WORK ORDER >> For the data below, work out how many lines include the string "itemize" and report only the number.

══════════════════════════════

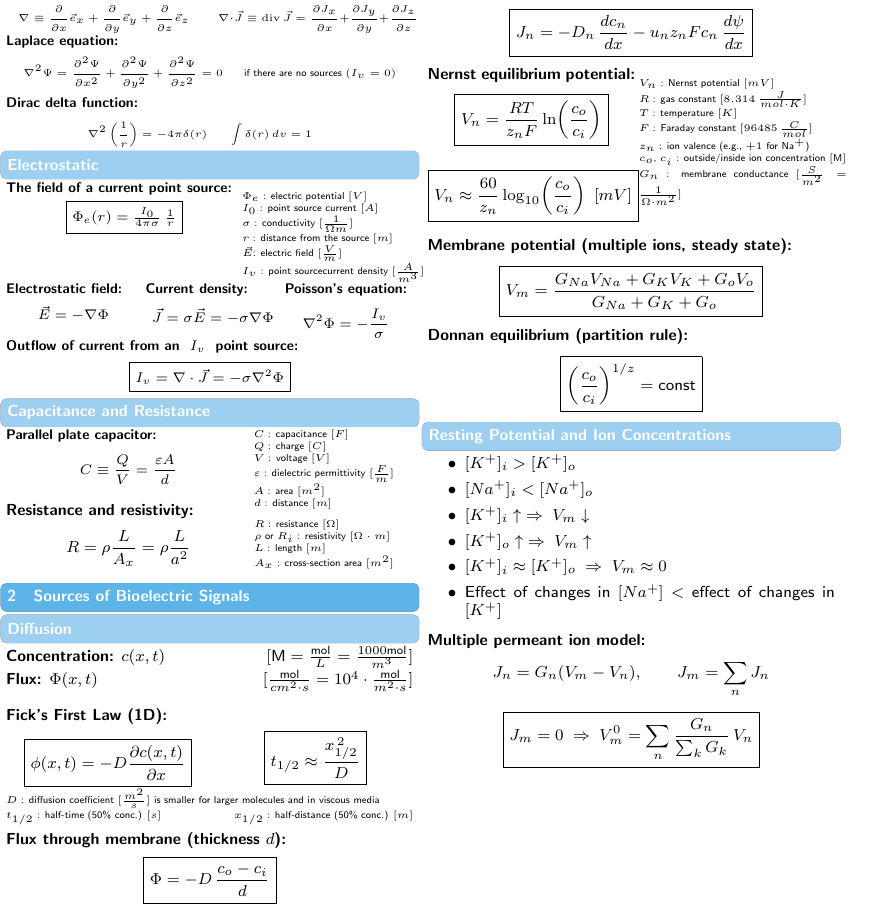
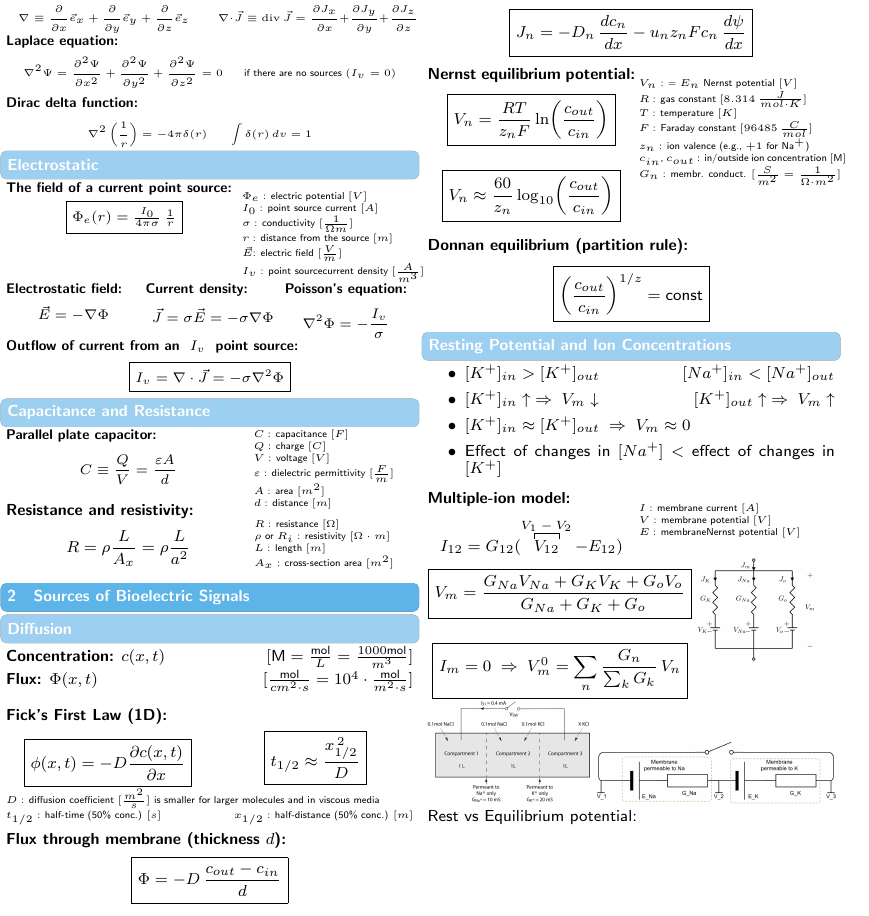
Before and after one commit to Skinny-King/Biosensors_ZF_ernstg, a LaTeX document (cheatsheet/main.tex, which reads cheatsheet/src/2_sources_of_bioelectronics_signals/2.1_membranes_and_tansport/2.1_diffusion.tex, cheatsheet/src/2_sources_of_bioelectronics_signals/2.1_membranes_and_tansport/2.2_ion_transport.tex, cheatsheet/src/2_sources_of_bioelectronics_signals/2.1_membranes_and_tansport/2.3_resting_pot_and _ion_conc.tex): part of the page, cut so that both start at the same text. Compiled offline with pdfLaTeX.

Commit message:
maurico i cannot move it move it anymore

```diff
--- a/cheatsheet/main.tex
+++ b/cheatsheet/main.tex
@@ -14,6 +14,8 @@
 	\input{src/1_intro_basics/1.2_basics_electrosatic.tex}
 	\input{src/1_intro_basics/1.3_capacitance_and_resistance.tex}
 \section{Sources of Bioelectric Signals}
-	\input{src/2_sources_of_bioelectronics_signals/2.1_membranes_and_tansport/diffusion.tex}
+	\input{src/2_sources_of_bioelectronics_signals/2.1_membranes_and_tansport/2.1_diffusion.tex}
+	\input{src/2_sources_of_bioelectronics_signals/2.1_membranes_and_tansport/2.2_ion_transport.tex}
+	\input{src/2_sources_of_bioelectronics_signals/2.1_membranes_and_tansport/2.3_resting_pot_and _ion_conc.tex}
 	\newpage
 \end{document}
--- /dev/null
+++ b/cheatsheet/src/2_sources_of_bioelectronics_signals/2.1_membranes_and_tansport/2.1_diffusion.tex
@@ -0,0 +1,32 @@
+\subsection*{Diffusion}
+
+\textbf{Concentration:} $c(x,t) \hfill [\text{M} = \frac{\text{mol}}{L} = \frac{1000\text{mol}}{m^3}]$\\
+\textbf{Flux:} $\Phi(x,t) \hfill [\frac{\text{mol}}{cm^2 \cdot s} = 10^4 \cdot \frac{\text{mol}}{m^2 \cdot s}]$\\
+
+% ----------------
+\textbf{Fick's First Law (1D):}
+
+\begin{minipage}{0.5\linewidth}
+    \[
+    \boxed{
+    \phi(x,t)
+    = -D \frac{\partial c(x,t)}{\partial x}
+    }
+    \]
+\end{minipage}
+\begin{minipage}{0.5\linewidth}
+\vspace{0pt}
+    \[
+    \boxed{
+    t_{1/2} \approx \frac{x_{1/2}^{\,2}}{D}
+    }
+    \]
+\end{minipage}
+\begin{minipage}[t]{1\linewidth}
+\tiny
+    $D$ : diffusion coefficient $[\frac{m^2}{s}]$
+    is smaller for larger molecules and in viscous media \\
+    $t_{1/2}$ : half-time (50\% conc.) $[s]$ \hfill $x_{1/2}$ : half-distance (50\% conc.) $[m]$ \\
+\end{minipage}
+
+\textbf{Flux through membrane (thickness $d$):}
--- /dev/null
+++ b/cheatsheet/src/2_sources_of_bioelectronics_signals/2.1_membranes_and_tansport/2.2_ion_transport.tex
@@ -0,0 +1,54 @@
+\subsection*{Ion Transport}
+% ================================
+
+\textbf{Nernst--Planck equation:}
+\[
+\boxed{
+J_n
+= -D_n\,\frac{dc_n}{dx}
+- u_n z_n F c_n\,\frac{d\psi}{dx}
+}
+\]
+
+% ----------------
+
+\begin{minipage}[t]{0.51\linewidth}
+\textbf{Nernst equilibrium potential:}
+    \[
+    \boxed{
+    V_n
+    = \frac{RT}{z_n F}
+    \ln\!\left(\frac{c_{out}}{c_{in}}\right)
+    }
+    \]
+
+    \[
+    \boxed{
+    V_n
+    \approx \frac{60}{z_n}
+    \log_{10}\!\left(\frac{c_{out}}{c_{in}}\right)
+    }
+    \]
+\end{minipage}
+\begin{minipage}[t]{0.51\linewidth}
+\vspace{0pt}
+\tiny
+    $V_n$ : = $E_n$ Nernst potential $[V]$ \\
+    $R$ : gas constant $[8.314\,\frac{J}{mol\cdot K}]$ \\
+    $T$ : temperature $[K]$ \\
+    $F$ : Faraday constant $[96485\,\frac{C}{mol}]$ \\
+    $z_n$ : ion valence (e.g., $+1$ for Na$^+$) \\
+    $c_{in}$, $c_{out}$ : in/outside ion concentration $[\text{M}]$ \\
+    $G_n$ : membr. conduct. $[\frac{S}{m^2}=\frac{1}{\Omega \cdot m^2}]$
+\end{minipage}
+\vspace{0.5em}
+
+
+% ----------------
+\textbf{Donnan equilibrium (partition rule):}
+\[
+\boxed{
+\left(\frac{c_{out}}{c_{in}}\right)^{1/z}
+= \text{const}
+}
+\]
--- /dev/null
+++ b/cheatsheet/src/2_sources_of_bioelectronics_signals/2.1_membranes_and_tansport/2.3_resting_pot_and _ion_conc.tex
@@ -0,0 +1,53 @@
+\subsection*{Resting Potential and Ion Concentrations}
+
+\begin{itemize}
+    \item $[K^+]_{in} > [K^+]_{out}$ \hfill $[Na^+]_{in} < [Na^+]_{out}$
+    \item $[K^+]_{in} \uparrow \;\Rightarrow\; V_{m} \downarrow$ \hfill $[K^+]_{out} \uparrow \;\Rightarrow\; V_{m} \uparrow$
+    \item $[K^+]_{in} \approx [K^+]_{out} \;\Rightarrow\; V_{m} \approx 0$
+    \item Effect of changes in $[Na^+]$ $<$ effect of changes in $[K^+]$
+\end{itemize}
+
+% ----------------
+
+% ----------------
+\begin{minipage}[t]{0.51\linewidth}
+\textbf{Multiple-ion model:}
+    \[
+    I_{12} = G_{12} (\overbracket[0.4pt]{V_{12}}^{\text{$V_1 - V_2$}} - E_{12})
+    \]
+\end{minipage}
+\begin{minipage}[t]{0.51\linewidth}
+\vspace{0pt}
+\tiny
+    $I$ : membrane current $[A]$ \\
+    $V$ : membrane potential $[V]$ \\
+    $E$ : membraneNernst potential $[V]$ \\
+\end{minipage}
+
+\begin{minipage}[t]{0.65\linewidth}
+    \[
+    \boxed{
+    V_{m}
+    = \frac{G_{Na}V_{Na} + G_K V_K + G_o V_o}
+    {G_{Na}+G_K+G_o}
+    }
+    \]
+
+    \[
+    \boxed{
+    I_{m} = 0
+    \;\Rightarrow\;
+    V_{m}^0
+    = \sum_n \frac{G_n}{\sum_k G_k}\,V_n
+    }
+    \]
+\end{minipage}
+\begin{minipage}[t]{0.5\linewidth}
+\vspace{0pt}
+\includegraphics[width=0.6\linewidth]{src/0_images/membr_in_parallel.png}
+\end{minipage}
+\includegraphics[width=0.4\linewidth]{src/0_images/comp_in_series.png}
+\includegraphics[width=0.6\linewidth]{src/0_images/membr_in_series.png}
+
+
+Rest vs Equilibrium potential:
--- a/cheatsheet/src/2_sources_of_bioelectronics_signals/2.1_membranes_and_tansport/diffusion.tex
+++ /dev/null
@@ -1,32 +0,0 @@
-\subsection*{Diffusion}
-
-\textbf{Concentration:} $c(x,t) \hfill [\text{M} = \frac{\text{mol}}{L} = \frac{1000\text{mol}}{m^3}]$\\
-\textbf{Flux:} $\Phi(x,t) \hfill [\frac{\text{mol}}{cm^2 \cdot s} = 10^4 \cdot \frac{\text{mol}}{m^2 \cdot s}]$\\
-
-% ----------------
-\textbf{Fick's First Law (1D):}
-
-\begin{minipage}{0.5\linewidth}
-    \[
-    \boxed{
-    \phi(x,t)
-    = -D \frac{\partial c(x,t)}{\partial x}
-    }
-    \]
-\end{minipage}
-\begin{minipage}{0.5\linewidth}
-\vspace{0pt}
-    \[
-    \boxed{
-    t_{1/2} \approx \frac{x_{1/2}^{\,2}}{D}
-    }
-    \]
-\end{minipage}
-\begin{minipage}[t]{1\linewidth}
-\tiny
-    $D$ : diffusion coefficient $[\frac{m^2}{s}]$
-    is smaller for larger molecules and in viscous media \\
-    $t_{1/2}$ : half-time (50\% conc.) $[s]$ \hfill $x_{1/2}$ : half-distance (50\% conc.) $[m]$ \\
-\end{minipage}
-
-\textbf{Flux through membrane (thickness $d$):}
@@ -83,87 +0,0 @@ c(x)=ax+b
-\textbf{Nernst--Planck equation:}
-\[
-\boxed{
-J_n
-= -D_n\,\frac{dc_n}{dx}
-- u_n z_n F c_n\,\frac{d\psi}{dx}
-}
-\]
-
-% ----------------
-
-\begin{minipage}[t]{0.51\linewidth}
-\textbf{Nernst equilibrium potential:}
-    \[
-    \boxed{
-    V_n
-    = \frac{RT}{z_n F}
-    \ln\!\left(\frac{c_o}{c_i}\right)
-    }
-    \]
-
-    \[
-    \boxed{
-    V_n
-    \approx \frac{60}{z_n}
-    \log_{10}\!\left(\frac{c_o}{c_i}\right)
-    \ [mV]
-    }
-    \]
-\end{minipage}
-\begin{minipage}[t]{0.51\linewidth}
-\vspace{0pt}
-\tiny
-    $V_n$ : Nernst potential $[mV]$ \\
-    $R$ : gas constant $[8.314\,\frac{J}{mol\cdot K}]$ \\
-    $T$ : temperature $[K]$ \\
-    $F$ : Faraday constant $[96485\,\frac{C}{mol}]$ \\
-    $z_n$ : ion valence (e.g., $+1$ for Na$^+$) \\
-    $c_o$, $c_i$ : outside/inside ion concentration $[\text{M}]$ \\
-    $G_n$ : membrane conductance $[\frac{S}{m^2}=\frac{1}{\Omega \cdot m^2}]$
-\end{minipage}
-\vspace{0.5em}
-
-% ----------------
-\textbf{Membrane potential (multiple ions, steady state):}
-    \[
-    \boxed{
-    V_m
-    = \frac{G_{Na}V_{Na} + G_K V_K + G_o V_o}
-    {G_{Na}+G_K+G_o}
-    }
-    \]
-% ----------------
-\textbf{Donnan equilibrium (partition rule):}
-\[
-\boxed{
-\left(\frac{c_o}{c_i}\right)^{1/z}
-= \text{const}
-}
-\]
-% ----------------
-\subsection*{Resting Potential and Ion Concentrations}
-
-\begin{itemize}
-    \item $[K^+]_i > [K^+]_o$
-    \item $[Na^+]_i < [Na^+]_o$
-    \item $[K^+]_i \uparrow \;\Rightarrow\; V_m \downarrow$
-    \item $[K^+]_o \uparrow \;\Rightarrow\; V_m \uparrow$
-    \item $[K^+]_i \approx [K^+]_o \;\Rightarrow\; V_m \approx 0$
-    \item Effect of changes in $[Na^+]$ $<$ effect of changes in $[K^+]$
-\end{itemize}
-
-\textbf{Multiple permeant ion model:}
-\[
-J_n = G_n (V_m - V_n),
-\qquad
-J_m = \sum_n J_n
-\]
-
-\[
-\boxed{
-J_m = 0
-\;\Rightarrow\;
-V_m^0
-= \sum_n \frac{G_n}{\sum_k G_k}\,V_n
-}
-\]
```
Also changed, not shown: cheatsheet/src/2_sources_of_bioelectronics_signals/2.1_membranes_and_tansport/chat_mem.tex (deleted, +0 -154 lines), cheatsheet/src/2_sources_of_bioelectronics_signals/2.1_membranes_and_tansport/halloo.tex (deleted, +0 -1 lines), cheatsheet/src/0_images/comp_in_series.png (added), cheatsheet/src/0_images/membr_in_parallel.png (added), cheatsheet/src/0_images/membr_in_series.png (added), cheatsheet/src/2_sources_of_bioelectronics_signals/2.1_membranes_and_tansport/2.1_diffusion.tex (45 more changed lines), cheatsheet/src/2_sources_of_bioelectronics_signals/2.1_membranes_and_tansport/diffusion.tex (50 more changed lines), 2 other files.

══════════════════════════════

RESULT BELOW >> 4